Hash added that anyone using any type of chemical around water should read and carefully follow all labels. Most products have ‘all kinds of warnings’ on the packaging relating to aquatic animals.
Claudia Howard, director of the Harrison County Parks Dept., said yesterday morning that the lake was closed to swimmers and anglers one day, after the fish began dying.
She said ‘a small amount of the chemical’ had been added about one week after the lake ‘turned over,’ a natural occurrence that happens as the oxygen level lowers in a still body of water.
Moore, who used to raise fish, told conservation officers that two bags were put in the lake, when one bag probably would have been sufficient.
‘We were a little concerned,’ Howard said. The parks department had the Harrison County Health Dept. test the water; the results showed ‘very low’ levels of the chemical remaining in the lake.
Herb Schneider, manager of Buffalo Trace, said yesterday afternoon that he is unsure why the fishing are dying. There were several things going on pertaining to the lake, which he says turned over about two weeks ago, including the addition of the chemical last week and the spraying of a weed killer around the park’s parking lot.
‘Apparently the oxygen level is still low,’ Schneider said. He added that test results show no chemicals remaining in the water.
The park department voluntarily closed the lake for the one day, Thursday.
Yesterday morning, Hash received a phone call from a park board member, who reported another 50 to 100 fish were found dead in the lake that morning.
Moore was terminated as a park employee Monday morning. He said two incidents were reported as cause for his dismissal.

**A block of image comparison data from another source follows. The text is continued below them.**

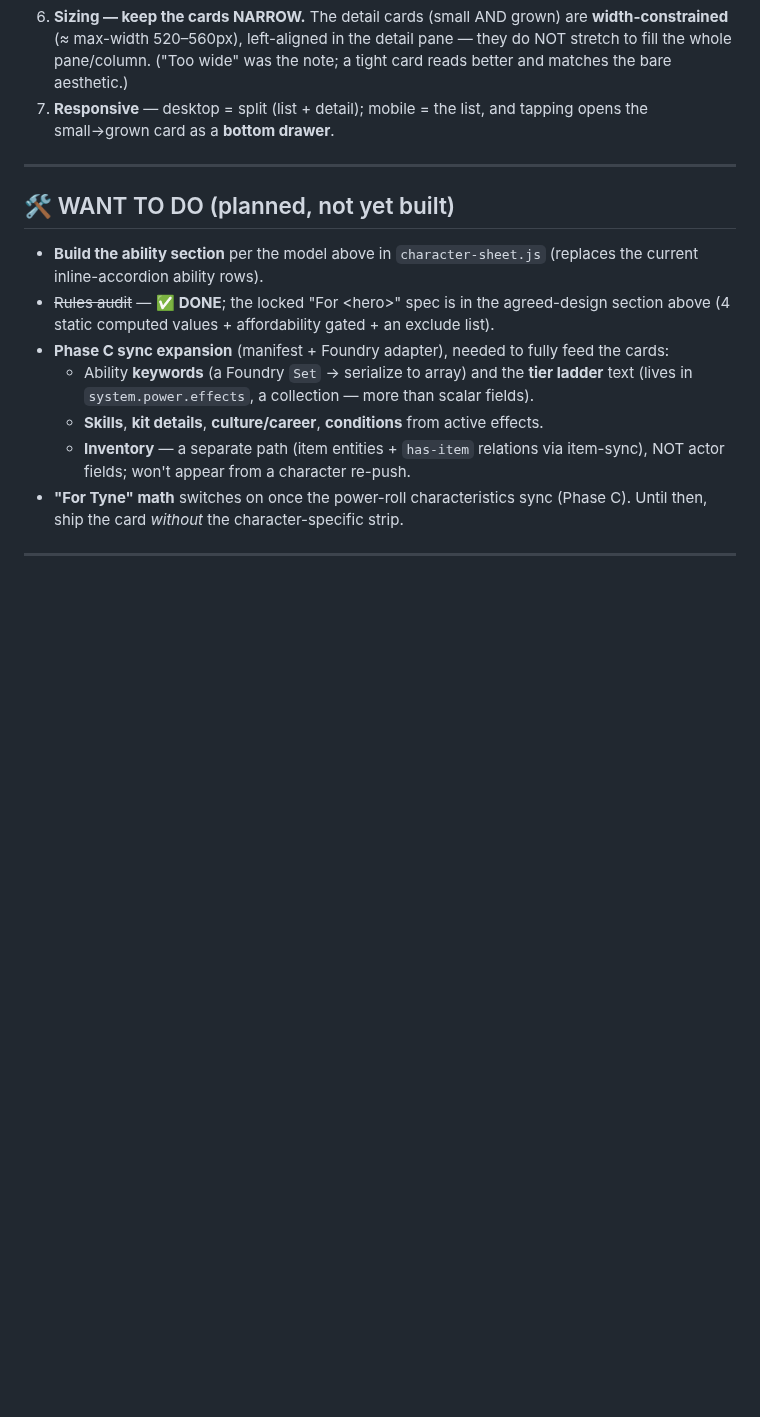
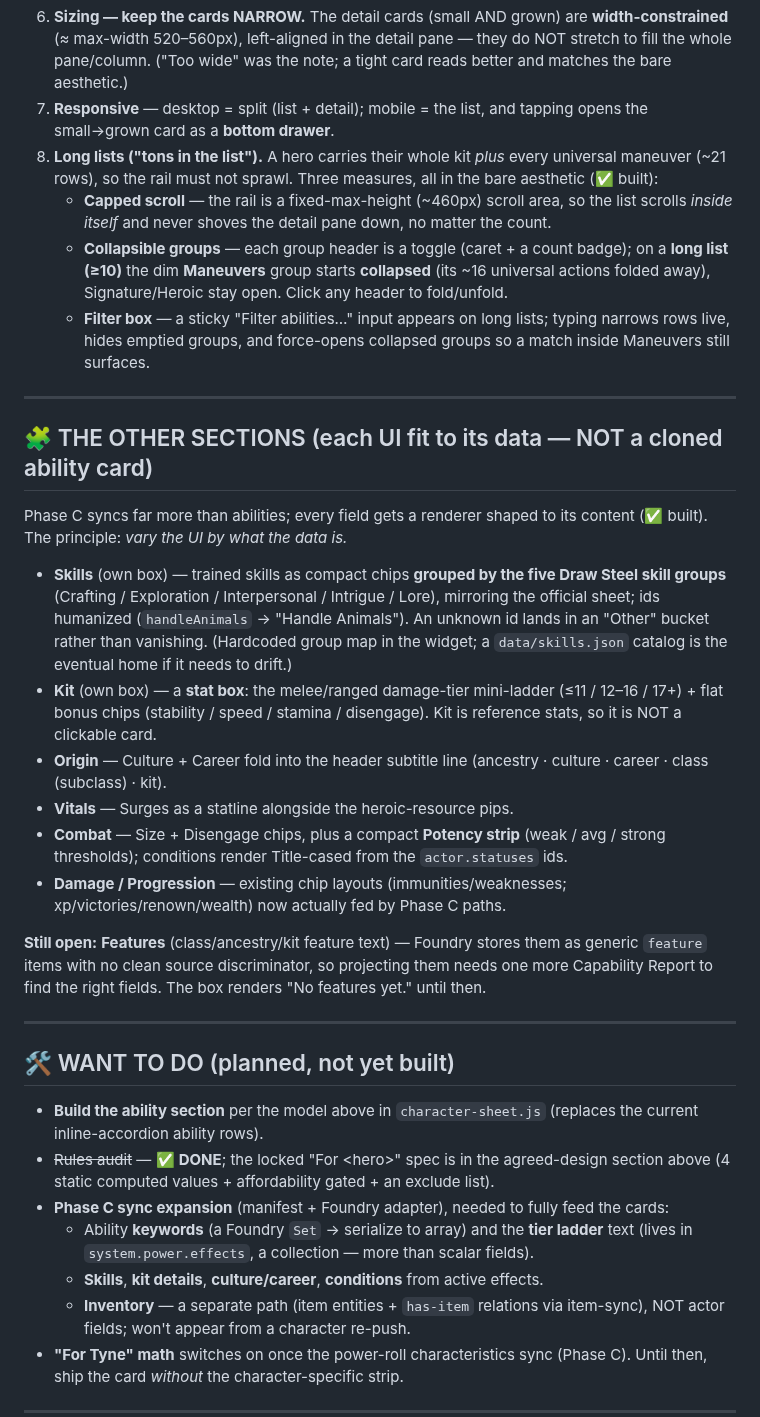
Before and after one commit to keyxmakerx/Chronicle-Draw-Steel, a Markdown page: docs/CHARACTER-SHEET-DESIGN.md, the part around one of its changes. GitHub-like rendering; blank space fills up the shorter version.

```diff
--- a/docs/CHARACTER-SHEET-DESIGN.md
+++ b/docs/CHARACTER-SHEET-DESIGN.md
@@ -93,6 +106,47 @@ after extensive mock iteration — do NOT redesign; see scratch mocks `ledger-ba
    reads better and matches the bare aesthetic.)
 7. **Responsive** — desktop = split (list + detail); mobile = the list, and tapping
    opens the small→grown card as a **bottom drawer**.
+8. **Long lists ("tons in the list").** A hero carries their whole kit *plus* every
+   universal maneuver (~21 rows), so the rail must not sprawl. Three measures, all in
+   the bare aesthetic (✅ built):
+   - **Capped scroll** — the rail is a fixed-max-height (~460px) scroll area, so the
+     list scrolls *inside itself* and never shoves the detail pane down, no matter the
+     count.
+   - **Collapsible groups** — each group header is a toggle (caret + a count badge);
+     on a **long list (≥10)** the dim **Maneuvers** group starts **collapsed** (its ~16
+     universal actions folded away), Signature/Heroic stay open. Click any header to
+     fold/unfold.
+   - **Filter box** — a sticky "Filter abilities…" input appears on long lists; typing
+     narrows rows live, hides emptied groups, and force-opens collapsed groups so a
+     match inside Maneuvers still surfaces.
+
+---
+
+## 🧩 THE OTHER SECTIONS (each UI fit to its data — NOT a cloned ability card)
+
+Phase C syncs far more than abilities; every field gets a renderer shaped to its
+content (✅ built). The principle: *vary the UI by what the data is.*
+
+- **Skills** (own box) — trained skills as compact chips **grouped by the five Draw
+  Steel skill groups** (Crafting / Exploration / Interpersonal / Intrigue / Lore),
+  mirroring the official sheet; ids humanized (`handleAnimals` → "Handle Animals"). An
+  unknown id lands in an "Other" bucket rather than vanishing. (Hardcoded group map in
+  the widget; a `data/skills.json` catalog is the eventual home if it needs to drift.)
+- **Kit** (own box) — a **stat box**: the melee/ranged damage-tier mini-ladder
+  (≤11 / 12–16 / 17+) + flat bonus chips (stability / speed / stamina / disengage). Kit
+  is reference stats, so it is NOT a clickable card.
+- **Origin** — Culture + Career fold into the header subtitle line
+  (ancestry · culture · career · class (subclass) · kit).
+- **Vitals** — Surges as a statline alongside the heroic-resource pips.
+- **Combat** — Size + Disengage chips, plus a compact **Potency strip** (weak / avg /
+  strong thresholds); conditions render Title-cased from the `actor.statuses` ids.
+- **Damage / Progression** — existing chip layouts (immunities/weaknesses;
+  xp/victories/renown/wealth) now actually fed by Phase C paths.
+
+**Still open:** **Features** (class/ancestry/kit feature text) — Foundry stores them as
+generic `feature` items with no clean source discriminator, so projecting them needs one
+more Capability Report to find the right fields. The box renders "No features yet." until
+then.
 
 ---
 
```
Also changed, not shown: other parts of docs/CHARACTER-SHEET-DESIGN.md (+13 -0 lines), docs/images/ability-card-expanded.png (added), docs/images/ability-rail-long-list.png (added), docs/images/character-sheet-full.png (added), 1 other file.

The first allegedly happened Friday. ‘I weed-eated the grass,’ he said, and has witnesses, which include Hash and Pennington, who saw him. But Moore said it was reported that he did not do his assigned task that day.
‘They said I didn’t, but I did,’ he said.
On Monday, he arrived 10 minutes late for work. When he was hired, Moore said, he was told his hours would be 8 a.m. to 3:30 p.m., but because of the heat, employees have been starting work at 7 a.m.
Moore, who lives with his sister and her family, told his supervisor that he might not be able to make it to work by 7. He said he was told he could work later than everyone else, until he got his time in.
After he arrived at 7:10 a.m. Monday, Moore was notified that he was being dismissed, that he was 10 minutes late. Moore said according to his official hours he was 50 minutes early.
Schneider confirmed yesterday that Moore had been terminated as an employee.
‘But he was not let go because of the lake situation,’ he said without elaborating.
Moore said he was accused of calling state officials, an accusation he denies. He said Monday that he intends to contact an attorney, as a ‘matter of principle.’
Buffalo Trace Park lake remains open to swimmers through Sunday, Aug. 15. After that, it will be open for swimming on Saturdays and Sundays through Labor Day.